▸ **Work item**
Look through the material beneath and copy each line with the word "json".

▸ **Information shown**
*** Begin section ***

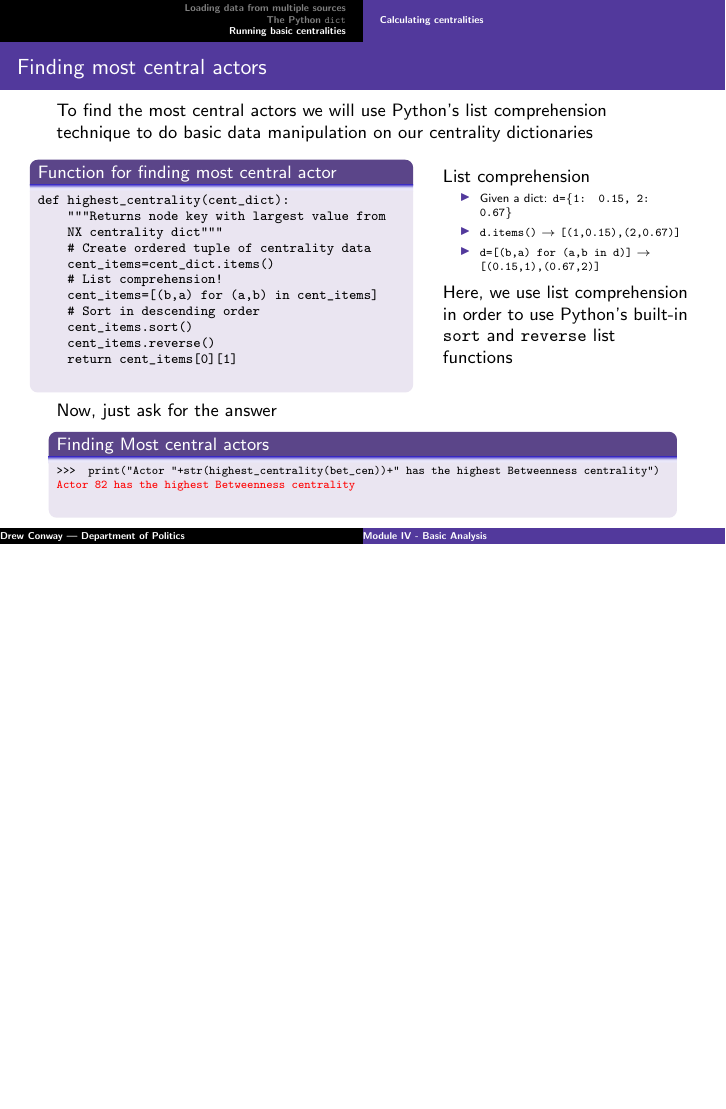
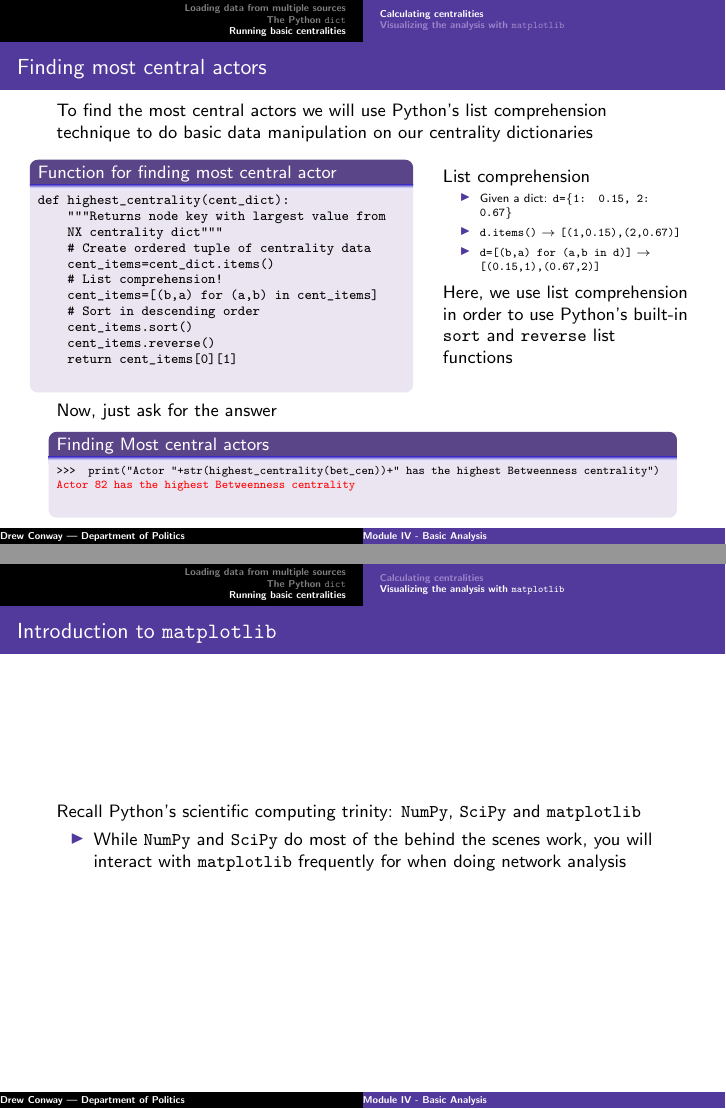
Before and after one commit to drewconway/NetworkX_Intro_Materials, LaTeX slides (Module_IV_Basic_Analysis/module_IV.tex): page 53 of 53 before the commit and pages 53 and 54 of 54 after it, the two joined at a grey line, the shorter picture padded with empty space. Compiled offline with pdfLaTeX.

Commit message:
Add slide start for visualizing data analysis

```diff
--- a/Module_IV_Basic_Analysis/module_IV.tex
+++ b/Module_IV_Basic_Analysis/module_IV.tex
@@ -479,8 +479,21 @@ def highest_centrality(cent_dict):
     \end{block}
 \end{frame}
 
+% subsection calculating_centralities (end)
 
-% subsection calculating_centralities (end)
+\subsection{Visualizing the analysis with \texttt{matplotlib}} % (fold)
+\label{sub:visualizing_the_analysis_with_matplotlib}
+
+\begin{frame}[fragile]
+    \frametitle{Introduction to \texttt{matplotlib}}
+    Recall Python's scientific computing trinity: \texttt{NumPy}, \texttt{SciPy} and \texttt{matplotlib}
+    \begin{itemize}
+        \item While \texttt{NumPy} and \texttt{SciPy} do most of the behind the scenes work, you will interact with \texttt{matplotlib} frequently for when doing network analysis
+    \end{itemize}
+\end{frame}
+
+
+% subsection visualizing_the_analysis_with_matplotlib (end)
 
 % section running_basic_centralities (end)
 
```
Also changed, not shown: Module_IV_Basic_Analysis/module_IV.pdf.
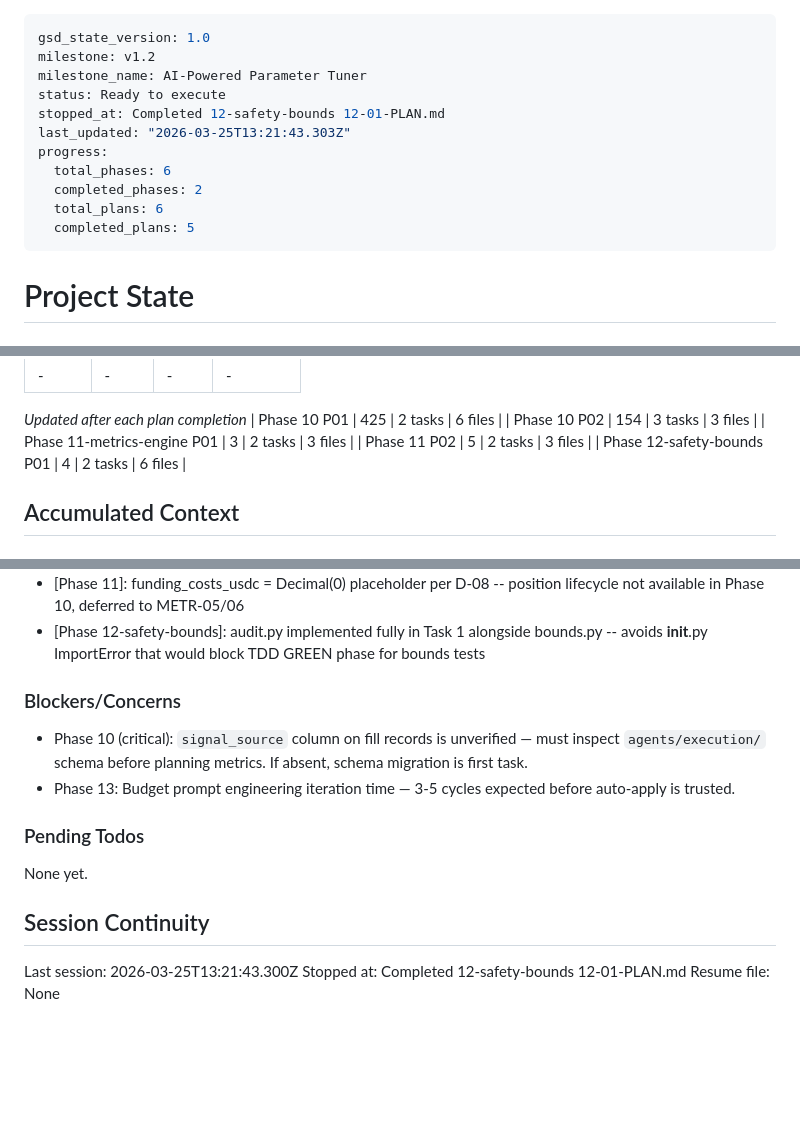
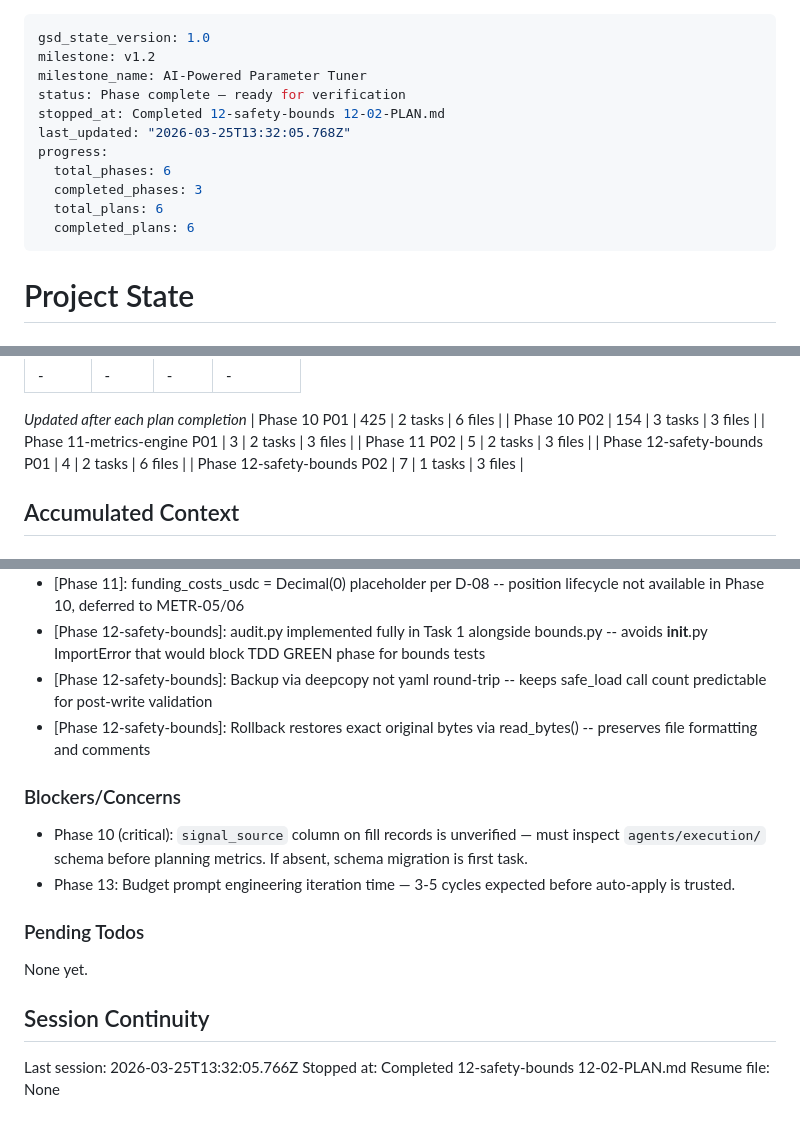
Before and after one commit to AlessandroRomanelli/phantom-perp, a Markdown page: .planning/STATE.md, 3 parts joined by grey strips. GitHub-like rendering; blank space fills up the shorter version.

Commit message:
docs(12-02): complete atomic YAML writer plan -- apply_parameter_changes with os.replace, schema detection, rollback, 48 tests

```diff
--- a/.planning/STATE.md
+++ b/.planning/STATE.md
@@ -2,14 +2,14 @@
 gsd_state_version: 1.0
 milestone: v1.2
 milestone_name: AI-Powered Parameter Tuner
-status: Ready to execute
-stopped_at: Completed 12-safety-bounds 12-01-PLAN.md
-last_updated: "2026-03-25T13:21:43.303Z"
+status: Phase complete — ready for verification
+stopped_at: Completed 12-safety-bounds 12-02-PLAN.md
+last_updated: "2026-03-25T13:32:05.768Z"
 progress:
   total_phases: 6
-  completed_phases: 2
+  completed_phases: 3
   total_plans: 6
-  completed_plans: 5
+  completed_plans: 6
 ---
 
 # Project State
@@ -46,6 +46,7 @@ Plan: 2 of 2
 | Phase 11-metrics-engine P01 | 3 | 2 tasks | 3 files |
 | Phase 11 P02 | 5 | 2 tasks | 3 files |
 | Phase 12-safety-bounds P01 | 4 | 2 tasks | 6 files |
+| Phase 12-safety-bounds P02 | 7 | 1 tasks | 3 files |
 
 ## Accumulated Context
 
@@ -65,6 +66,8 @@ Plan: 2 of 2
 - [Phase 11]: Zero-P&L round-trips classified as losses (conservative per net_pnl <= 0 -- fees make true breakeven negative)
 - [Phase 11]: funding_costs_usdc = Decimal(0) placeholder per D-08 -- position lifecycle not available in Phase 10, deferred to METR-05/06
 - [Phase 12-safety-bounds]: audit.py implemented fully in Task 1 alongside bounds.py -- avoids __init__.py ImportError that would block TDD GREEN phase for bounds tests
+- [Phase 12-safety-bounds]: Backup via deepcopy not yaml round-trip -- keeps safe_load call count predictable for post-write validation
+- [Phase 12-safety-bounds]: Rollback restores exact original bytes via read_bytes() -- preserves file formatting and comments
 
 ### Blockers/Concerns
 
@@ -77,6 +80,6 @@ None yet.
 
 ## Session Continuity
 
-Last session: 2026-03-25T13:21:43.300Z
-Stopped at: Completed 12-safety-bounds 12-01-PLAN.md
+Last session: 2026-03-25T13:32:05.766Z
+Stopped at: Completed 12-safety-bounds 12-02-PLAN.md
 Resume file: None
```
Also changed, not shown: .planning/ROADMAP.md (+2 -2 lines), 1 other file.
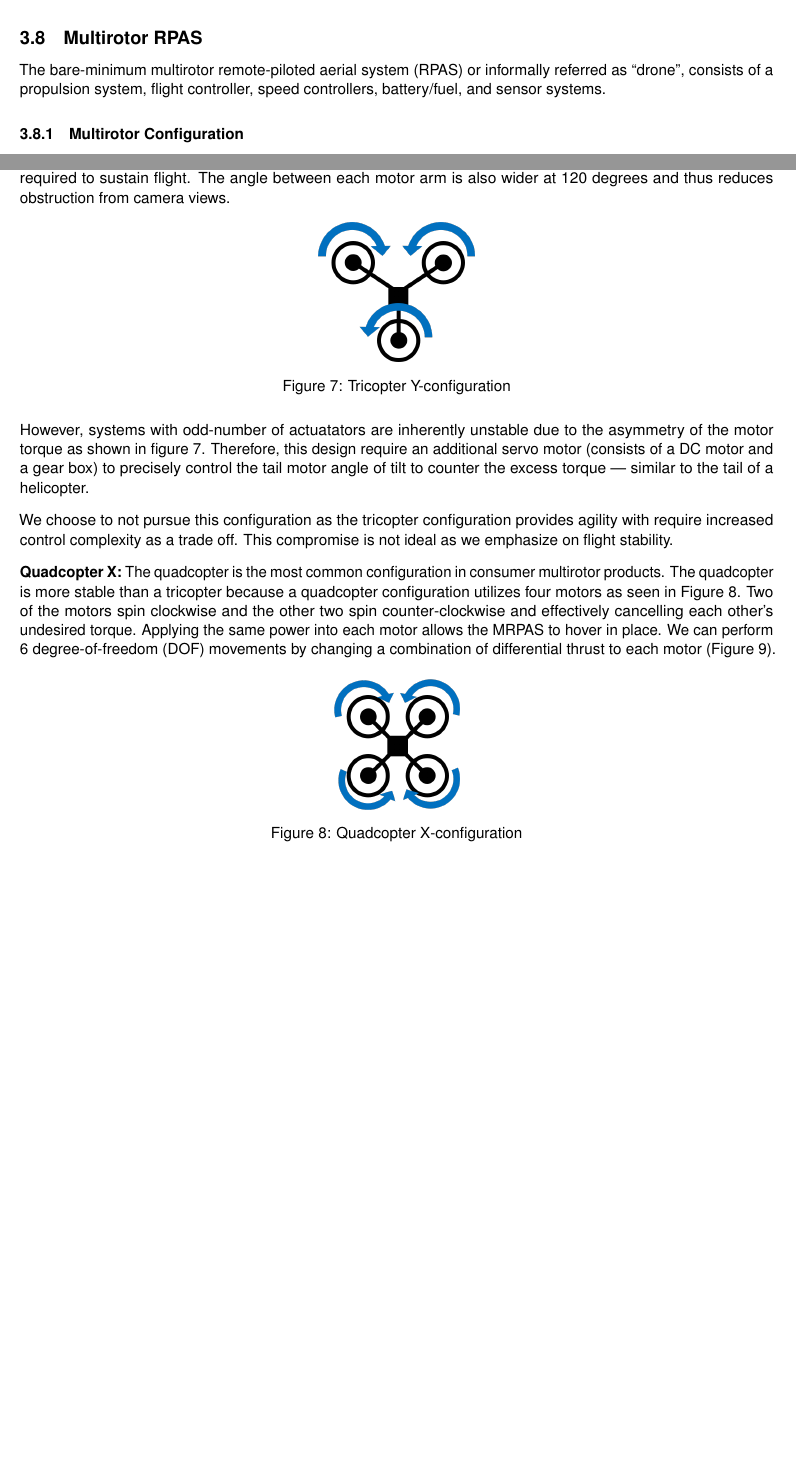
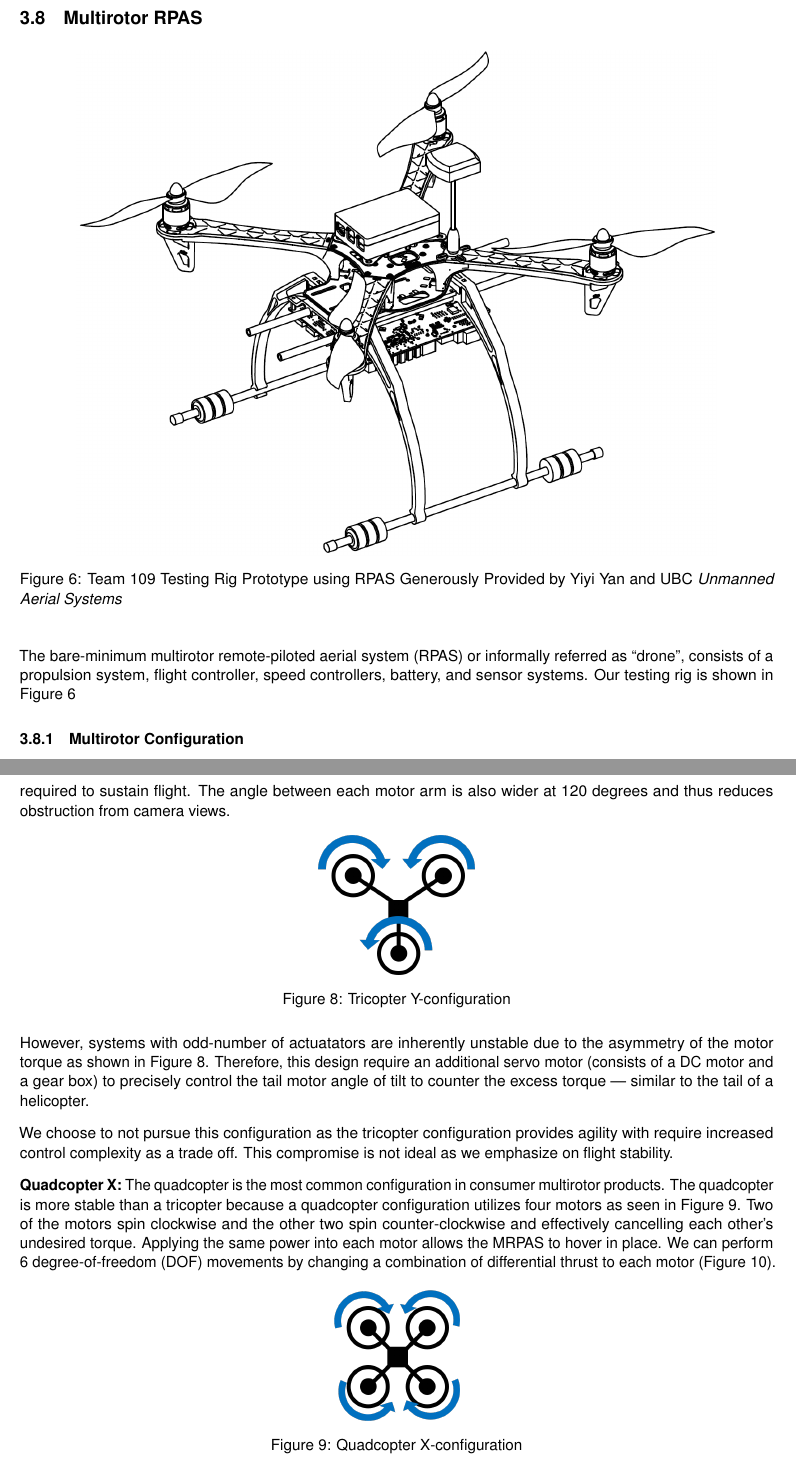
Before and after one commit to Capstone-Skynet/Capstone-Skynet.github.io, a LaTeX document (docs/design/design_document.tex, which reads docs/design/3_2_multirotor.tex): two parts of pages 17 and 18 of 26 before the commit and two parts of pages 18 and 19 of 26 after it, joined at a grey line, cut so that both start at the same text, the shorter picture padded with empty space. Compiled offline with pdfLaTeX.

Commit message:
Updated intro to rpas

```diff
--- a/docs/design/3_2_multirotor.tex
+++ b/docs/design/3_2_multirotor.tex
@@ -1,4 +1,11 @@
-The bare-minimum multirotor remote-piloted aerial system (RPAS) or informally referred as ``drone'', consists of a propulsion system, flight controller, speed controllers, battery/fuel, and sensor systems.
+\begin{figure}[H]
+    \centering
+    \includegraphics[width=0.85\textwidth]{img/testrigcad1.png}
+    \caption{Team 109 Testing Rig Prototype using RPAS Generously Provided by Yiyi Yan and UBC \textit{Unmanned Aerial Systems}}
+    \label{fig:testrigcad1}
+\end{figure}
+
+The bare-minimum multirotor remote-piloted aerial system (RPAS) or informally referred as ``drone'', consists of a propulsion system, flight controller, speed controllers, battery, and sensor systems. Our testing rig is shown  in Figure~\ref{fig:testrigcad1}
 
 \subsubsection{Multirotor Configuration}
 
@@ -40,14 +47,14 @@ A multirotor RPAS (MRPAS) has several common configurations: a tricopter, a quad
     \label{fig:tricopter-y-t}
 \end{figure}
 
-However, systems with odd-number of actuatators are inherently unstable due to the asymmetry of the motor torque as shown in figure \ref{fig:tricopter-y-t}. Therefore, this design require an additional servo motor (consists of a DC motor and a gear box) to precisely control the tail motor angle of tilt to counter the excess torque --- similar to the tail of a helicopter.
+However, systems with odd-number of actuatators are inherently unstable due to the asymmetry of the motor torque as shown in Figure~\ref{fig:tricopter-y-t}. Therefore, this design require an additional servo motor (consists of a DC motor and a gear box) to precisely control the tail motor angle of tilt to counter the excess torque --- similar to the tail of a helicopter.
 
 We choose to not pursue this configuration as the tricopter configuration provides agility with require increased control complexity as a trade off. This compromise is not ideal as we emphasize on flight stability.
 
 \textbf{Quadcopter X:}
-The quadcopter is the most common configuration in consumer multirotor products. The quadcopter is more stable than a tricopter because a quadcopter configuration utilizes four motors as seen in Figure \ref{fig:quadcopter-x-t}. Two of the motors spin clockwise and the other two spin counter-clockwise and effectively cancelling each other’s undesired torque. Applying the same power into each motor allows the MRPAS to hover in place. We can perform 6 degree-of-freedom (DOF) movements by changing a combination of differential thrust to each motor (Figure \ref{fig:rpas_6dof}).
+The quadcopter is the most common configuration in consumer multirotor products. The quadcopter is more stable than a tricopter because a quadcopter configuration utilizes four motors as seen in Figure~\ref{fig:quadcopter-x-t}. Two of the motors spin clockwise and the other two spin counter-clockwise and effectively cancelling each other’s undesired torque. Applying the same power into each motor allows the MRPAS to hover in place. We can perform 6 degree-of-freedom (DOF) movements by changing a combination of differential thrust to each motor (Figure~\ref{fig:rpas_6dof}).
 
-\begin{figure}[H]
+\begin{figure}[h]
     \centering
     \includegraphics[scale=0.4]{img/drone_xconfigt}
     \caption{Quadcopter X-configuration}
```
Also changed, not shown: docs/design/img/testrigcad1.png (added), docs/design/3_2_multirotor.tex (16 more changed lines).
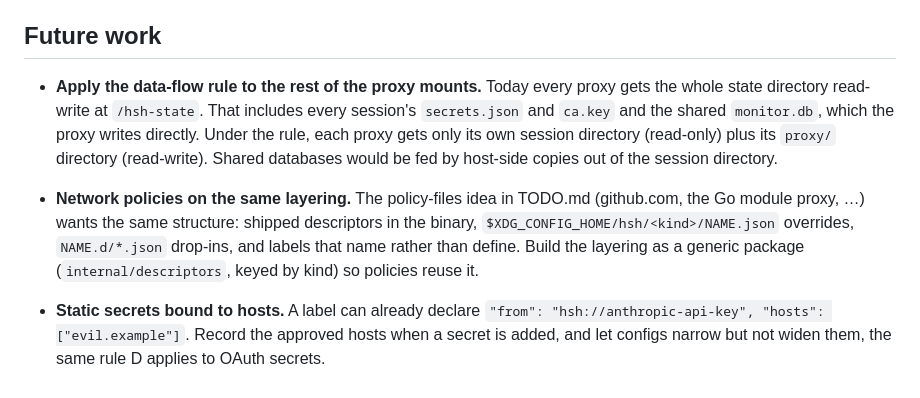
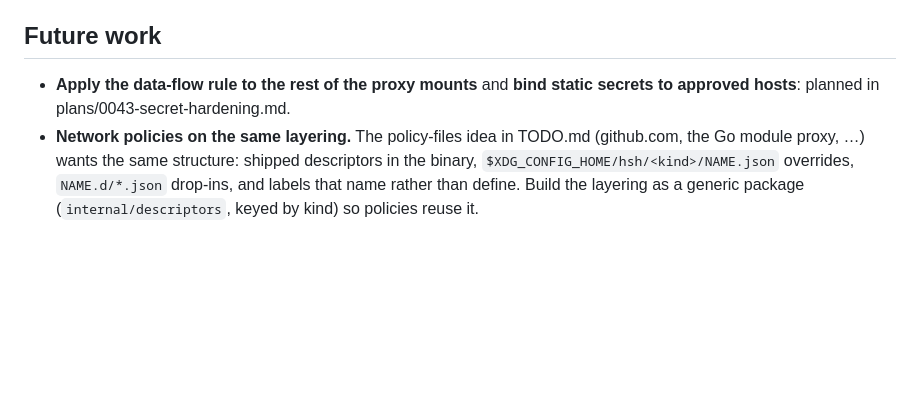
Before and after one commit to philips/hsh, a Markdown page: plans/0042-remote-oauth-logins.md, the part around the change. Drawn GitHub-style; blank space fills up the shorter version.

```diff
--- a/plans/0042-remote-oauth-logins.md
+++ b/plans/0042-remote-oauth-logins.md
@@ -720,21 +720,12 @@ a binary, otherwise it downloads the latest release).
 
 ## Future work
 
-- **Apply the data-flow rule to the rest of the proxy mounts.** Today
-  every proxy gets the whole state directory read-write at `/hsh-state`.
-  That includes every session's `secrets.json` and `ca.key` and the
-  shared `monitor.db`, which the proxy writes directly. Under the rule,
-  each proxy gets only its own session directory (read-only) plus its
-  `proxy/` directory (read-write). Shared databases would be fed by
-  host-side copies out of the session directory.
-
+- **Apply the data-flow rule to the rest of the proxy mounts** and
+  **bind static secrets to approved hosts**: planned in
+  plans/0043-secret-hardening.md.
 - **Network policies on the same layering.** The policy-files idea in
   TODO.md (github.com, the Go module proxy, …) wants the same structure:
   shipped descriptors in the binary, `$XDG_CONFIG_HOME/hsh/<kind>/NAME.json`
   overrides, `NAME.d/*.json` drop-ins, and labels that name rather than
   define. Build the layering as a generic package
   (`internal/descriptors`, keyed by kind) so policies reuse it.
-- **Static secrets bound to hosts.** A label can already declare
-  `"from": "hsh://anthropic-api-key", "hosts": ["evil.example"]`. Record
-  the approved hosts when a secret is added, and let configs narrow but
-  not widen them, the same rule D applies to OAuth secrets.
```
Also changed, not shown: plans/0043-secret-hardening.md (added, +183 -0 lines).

*** End section ***

▸ **Solution to the problem**
-  That includes every session's `secrets.json` and `ca.key` and the
   shipped descriptors in the binary, `$XDG_CONFIG_HOME/hsh/<kind>/NAME.json`
   overrides, `NAME.d/*.json` drop-ins, and labels that name rather than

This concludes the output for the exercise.